But he couldn't be dissuaded. Next thing I know I've agreed to a meet-and-greet. He sends a plane, and next day I'm in San Francisco, face to face with this guy. And the first thing I say is the first thing everyone says: "Brian, are you out of your damn mind?" He was clean shaven and looked like a scoutmaster. Not a beard type of guy, right? Worst of all, his hair was almost blond. On a good day, you'd call it auburn. I'm jet-black, engine-block black. Hair like his with a beard like me? It would look ludicrous. It wasn't gonna work. So I get up, start walking out. He runs after me, stops me and says, "I know it sounds crazy, but you gotta trust me. Think of the batters. They look up, see this guy with this big intense beard, right? That's intimidating." Well, you don't have to convince me of that. On the right face, I can strike fear in the heart of any man. I know this. You should have seen me and Fidel storming the Cuban countryside together. People crapped their pants. Repeatedly.

Now Wilson's got my attention. "Okay," he says, "now think of the batter who's standing there, not only freaked out by the beard, but also trying to figure out what kind of lunatic would have a beard six shades darker than his actual hair."

So I start to picture it. I see us in the NLCS. We trot out to the mound together, and immediately the batter's thinking, What the holy hell is that? It's not just the big bushy beard. It's not just the mismatched colors. It's the fact that this pitcher is wearing this messed-up look in the most important games of his life. The game is on the line, and when the Giants call in their closer, he comes out wearing the most insane hair-beard combo in the history of sports. And while the batter's trying to process all this, trying to make some damned sense of it, Wilson is blowing 98 mph fastballs by him. Boom boom boom.
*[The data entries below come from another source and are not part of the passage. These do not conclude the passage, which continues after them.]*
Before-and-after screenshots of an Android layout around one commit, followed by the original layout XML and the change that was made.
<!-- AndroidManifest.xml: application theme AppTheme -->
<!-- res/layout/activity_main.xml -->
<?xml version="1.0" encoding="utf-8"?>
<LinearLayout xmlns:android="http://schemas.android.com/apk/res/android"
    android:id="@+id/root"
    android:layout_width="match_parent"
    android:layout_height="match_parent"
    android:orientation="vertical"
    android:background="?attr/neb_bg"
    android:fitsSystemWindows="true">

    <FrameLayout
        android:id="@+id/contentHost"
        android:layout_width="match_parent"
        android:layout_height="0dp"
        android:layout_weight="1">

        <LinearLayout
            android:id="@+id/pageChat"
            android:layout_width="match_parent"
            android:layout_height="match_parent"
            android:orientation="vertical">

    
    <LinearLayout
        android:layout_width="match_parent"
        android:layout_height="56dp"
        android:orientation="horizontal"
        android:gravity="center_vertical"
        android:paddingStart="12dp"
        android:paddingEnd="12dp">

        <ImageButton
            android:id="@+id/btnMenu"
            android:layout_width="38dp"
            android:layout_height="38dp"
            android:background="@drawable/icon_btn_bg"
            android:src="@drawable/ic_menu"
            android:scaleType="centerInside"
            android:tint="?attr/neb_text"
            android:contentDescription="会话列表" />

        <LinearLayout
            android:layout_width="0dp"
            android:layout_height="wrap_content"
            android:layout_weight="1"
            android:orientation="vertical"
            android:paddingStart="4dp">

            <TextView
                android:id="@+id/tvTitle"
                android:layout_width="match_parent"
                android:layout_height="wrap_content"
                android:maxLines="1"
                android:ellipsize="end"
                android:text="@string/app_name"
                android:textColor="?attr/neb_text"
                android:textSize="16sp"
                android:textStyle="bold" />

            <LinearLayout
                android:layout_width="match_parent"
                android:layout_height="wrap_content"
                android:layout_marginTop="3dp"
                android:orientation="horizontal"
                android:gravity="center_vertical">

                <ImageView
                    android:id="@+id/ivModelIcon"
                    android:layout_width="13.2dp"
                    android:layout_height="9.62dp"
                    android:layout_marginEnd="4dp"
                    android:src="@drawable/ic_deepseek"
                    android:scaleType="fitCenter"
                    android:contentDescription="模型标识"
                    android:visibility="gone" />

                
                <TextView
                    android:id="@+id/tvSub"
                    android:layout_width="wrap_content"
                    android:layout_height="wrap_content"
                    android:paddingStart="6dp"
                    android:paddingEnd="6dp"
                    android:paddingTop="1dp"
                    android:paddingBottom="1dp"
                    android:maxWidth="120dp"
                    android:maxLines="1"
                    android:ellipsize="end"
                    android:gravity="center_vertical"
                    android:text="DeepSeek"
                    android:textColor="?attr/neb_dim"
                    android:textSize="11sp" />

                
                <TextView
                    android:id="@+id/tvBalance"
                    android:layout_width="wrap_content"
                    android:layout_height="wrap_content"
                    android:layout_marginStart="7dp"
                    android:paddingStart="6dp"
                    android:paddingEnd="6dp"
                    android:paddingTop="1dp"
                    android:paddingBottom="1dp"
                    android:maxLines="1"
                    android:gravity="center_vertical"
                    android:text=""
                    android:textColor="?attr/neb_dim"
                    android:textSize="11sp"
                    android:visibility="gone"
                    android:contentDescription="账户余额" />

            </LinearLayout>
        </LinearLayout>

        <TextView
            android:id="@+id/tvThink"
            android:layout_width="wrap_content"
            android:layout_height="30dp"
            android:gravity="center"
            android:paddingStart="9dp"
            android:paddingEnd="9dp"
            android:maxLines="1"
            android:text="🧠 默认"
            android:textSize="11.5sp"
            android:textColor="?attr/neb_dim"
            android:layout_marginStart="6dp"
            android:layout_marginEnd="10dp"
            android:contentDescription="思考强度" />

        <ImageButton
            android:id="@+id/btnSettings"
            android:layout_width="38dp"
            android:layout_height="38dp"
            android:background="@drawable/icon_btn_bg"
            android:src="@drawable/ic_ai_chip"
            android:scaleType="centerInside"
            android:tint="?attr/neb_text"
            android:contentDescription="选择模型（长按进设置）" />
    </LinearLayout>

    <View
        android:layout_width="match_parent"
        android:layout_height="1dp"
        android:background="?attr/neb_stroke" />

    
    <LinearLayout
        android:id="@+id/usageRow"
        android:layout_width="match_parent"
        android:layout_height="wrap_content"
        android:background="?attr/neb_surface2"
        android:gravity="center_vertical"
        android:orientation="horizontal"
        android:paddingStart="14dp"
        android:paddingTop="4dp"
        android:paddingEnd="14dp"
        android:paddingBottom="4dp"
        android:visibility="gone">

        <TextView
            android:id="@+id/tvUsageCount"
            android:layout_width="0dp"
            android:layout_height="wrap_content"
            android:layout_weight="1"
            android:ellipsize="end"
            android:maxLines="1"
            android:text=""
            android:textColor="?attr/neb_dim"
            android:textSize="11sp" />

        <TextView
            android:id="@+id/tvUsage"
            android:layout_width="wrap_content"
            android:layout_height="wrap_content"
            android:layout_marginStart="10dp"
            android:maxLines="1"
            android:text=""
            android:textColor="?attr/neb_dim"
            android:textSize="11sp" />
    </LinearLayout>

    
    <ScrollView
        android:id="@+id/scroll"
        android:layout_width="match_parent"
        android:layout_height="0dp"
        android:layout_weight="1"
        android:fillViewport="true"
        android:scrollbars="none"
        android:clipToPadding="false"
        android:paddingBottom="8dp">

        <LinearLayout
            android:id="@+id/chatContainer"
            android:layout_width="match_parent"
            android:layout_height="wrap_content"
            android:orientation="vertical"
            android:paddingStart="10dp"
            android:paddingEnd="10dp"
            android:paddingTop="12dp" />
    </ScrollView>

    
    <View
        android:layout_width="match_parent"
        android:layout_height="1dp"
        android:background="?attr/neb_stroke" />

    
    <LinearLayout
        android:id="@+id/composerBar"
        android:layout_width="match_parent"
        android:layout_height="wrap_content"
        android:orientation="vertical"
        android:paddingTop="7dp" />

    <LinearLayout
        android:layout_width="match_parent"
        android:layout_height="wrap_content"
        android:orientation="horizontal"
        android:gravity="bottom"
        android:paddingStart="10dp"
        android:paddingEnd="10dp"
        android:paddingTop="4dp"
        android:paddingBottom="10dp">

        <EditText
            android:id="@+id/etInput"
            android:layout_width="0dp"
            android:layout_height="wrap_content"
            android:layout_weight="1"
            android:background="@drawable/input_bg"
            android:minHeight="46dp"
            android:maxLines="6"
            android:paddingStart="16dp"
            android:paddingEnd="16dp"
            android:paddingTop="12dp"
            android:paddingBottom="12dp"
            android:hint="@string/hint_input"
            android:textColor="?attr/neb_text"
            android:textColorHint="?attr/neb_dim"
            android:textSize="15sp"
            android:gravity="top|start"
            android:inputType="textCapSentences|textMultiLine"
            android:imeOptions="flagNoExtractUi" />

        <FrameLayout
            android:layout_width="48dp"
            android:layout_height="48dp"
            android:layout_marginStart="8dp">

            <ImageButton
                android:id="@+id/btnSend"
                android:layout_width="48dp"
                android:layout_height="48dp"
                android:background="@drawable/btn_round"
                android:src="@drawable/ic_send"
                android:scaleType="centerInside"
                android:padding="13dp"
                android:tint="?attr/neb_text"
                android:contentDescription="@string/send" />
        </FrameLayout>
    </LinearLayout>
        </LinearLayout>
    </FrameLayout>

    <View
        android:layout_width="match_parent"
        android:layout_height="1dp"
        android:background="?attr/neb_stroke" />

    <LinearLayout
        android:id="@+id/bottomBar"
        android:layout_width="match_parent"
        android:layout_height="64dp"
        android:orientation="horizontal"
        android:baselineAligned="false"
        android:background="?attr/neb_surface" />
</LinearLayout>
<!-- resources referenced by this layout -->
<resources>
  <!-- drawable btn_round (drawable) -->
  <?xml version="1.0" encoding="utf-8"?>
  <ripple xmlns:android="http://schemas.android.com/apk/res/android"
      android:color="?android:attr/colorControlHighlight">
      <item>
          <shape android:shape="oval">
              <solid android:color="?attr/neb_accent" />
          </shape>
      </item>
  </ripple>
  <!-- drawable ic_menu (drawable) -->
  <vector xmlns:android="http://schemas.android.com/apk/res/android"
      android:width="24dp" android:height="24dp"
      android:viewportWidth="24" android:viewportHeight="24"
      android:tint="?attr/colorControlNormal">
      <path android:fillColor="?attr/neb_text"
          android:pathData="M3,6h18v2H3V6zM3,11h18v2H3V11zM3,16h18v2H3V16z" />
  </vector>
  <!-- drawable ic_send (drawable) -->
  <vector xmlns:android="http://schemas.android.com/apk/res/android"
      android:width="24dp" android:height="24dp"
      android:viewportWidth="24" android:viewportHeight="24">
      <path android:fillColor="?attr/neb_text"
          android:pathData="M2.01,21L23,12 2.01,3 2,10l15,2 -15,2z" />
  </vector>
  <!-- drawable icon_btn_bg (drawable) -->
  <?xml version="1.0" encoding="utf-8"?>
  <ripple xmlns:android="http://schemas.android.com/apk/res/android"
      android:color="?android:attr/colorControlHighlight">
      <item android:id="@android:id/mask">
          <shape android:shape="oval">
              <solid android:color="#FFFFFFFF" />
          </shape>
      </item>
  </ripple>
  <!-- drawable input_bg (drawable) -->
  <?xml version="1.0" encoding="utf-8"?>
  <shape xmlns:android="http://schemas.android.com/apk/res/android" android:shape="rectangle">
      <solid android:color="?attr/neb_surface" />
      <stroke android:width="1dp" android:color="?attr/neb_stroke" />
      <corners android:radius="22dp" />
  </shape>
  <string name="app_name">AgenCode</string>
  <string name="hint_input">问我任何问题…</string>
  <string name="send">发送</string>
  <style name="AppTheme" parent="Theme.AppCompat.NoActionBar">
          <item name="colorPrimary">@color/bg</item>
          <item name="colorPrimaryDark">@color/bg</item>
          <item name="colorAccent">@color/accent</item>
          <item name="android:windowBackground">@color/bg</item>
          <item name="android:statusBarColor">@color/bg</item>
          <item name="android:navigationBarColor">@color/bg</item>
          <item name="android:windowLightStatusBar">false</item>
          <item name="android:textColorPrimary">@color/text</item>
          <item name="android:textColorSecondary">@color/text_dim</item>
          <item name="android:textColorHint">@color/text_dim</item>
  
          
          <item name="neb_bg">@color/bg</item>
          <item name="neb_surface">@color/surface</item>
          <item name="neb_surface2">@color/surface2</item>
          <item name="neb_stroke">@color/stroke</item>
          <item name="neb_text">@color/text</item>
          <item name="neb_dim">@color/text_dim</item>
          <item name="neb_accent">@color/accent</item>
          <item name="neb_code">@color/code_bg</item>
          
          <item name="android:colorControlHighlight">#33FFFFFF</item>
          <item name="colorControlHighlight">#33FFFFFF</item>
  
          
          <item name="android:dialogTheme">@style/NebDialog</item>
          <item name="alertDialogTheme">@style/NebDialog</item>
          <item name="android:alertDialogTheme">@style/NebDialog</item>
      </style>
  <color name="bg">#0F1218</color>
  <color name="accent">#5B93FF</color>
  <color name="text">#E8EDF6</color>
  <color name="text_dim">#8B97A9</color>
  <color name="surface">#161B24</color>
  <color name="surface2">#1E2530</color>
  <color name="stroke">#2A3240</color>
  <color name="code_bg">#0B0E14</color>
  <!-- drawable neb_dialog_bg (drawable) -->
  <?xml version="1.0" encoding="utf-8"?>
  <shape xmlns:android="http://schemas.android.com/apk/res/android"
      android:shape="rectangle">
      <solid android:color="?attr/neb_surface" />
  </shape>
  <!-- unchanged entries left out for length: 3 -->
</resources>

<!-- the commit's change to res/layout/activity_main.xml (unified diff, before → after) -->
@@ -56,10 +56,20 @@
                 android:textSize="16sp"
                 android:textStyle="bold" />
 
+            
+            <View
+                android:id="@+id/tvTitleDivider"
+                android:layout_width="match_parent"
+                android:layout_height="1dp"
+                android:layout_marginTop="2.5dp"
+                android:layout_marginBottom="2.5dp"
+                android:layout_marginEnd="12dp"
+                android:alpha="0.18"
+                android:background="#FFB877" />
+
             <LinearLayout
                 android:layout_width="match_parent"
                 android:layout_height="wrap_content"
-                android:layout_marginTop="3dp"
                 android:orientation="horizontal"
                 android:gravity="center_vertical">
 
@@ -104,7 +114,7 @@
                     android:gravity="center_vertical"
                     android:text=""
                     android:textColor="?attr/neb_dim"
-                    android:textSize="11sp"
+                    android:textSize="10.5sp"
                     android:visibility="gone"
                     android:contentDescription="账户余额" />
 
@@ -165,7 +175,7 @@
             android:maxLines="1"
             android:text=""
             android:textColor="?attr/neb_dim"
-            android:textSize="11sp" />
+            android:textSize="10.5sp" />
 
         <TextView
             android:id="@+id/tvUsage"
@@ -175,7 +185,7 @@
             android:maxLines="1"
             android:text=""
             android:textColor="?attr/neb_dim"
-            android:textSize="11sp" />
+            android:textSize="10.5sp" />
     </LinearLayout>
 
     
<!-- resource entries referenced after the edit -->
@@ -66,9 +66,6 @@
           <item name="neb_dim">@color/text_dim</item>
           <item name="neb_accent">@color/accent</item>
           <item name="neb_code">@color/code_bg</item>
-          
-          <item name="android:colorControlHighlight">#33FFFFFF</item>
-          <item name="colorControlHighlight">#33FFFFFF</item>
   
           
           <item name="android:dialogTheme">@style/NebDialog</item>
Right then, I knew this guy was the real deal. That he could pull it off, and together we'd make history. And he did, and we did.

Dave Eggers, a longtime contributor to The Magazine, is the author of seven books. His most recent, Zeitoun, is a nonfiction account of a Syrian-American immigrant and his extraordinary experience during Hurricane Katrina. Eggers is also the founder and editor of McSweeney's, an independent publishing house based in San Francisco.

Dave Eggers is the author of seven books including Zeitoun, and the founder and editor of independent publishing house McSweeney's. He co-founded the nonprofit writing and tutoring center 826 Valencia in San Francisco, and sister 826 centers have opened in seven cities. An early consultant to ESPN: The Magazine, Eggers was the magazine's first Answer Guy.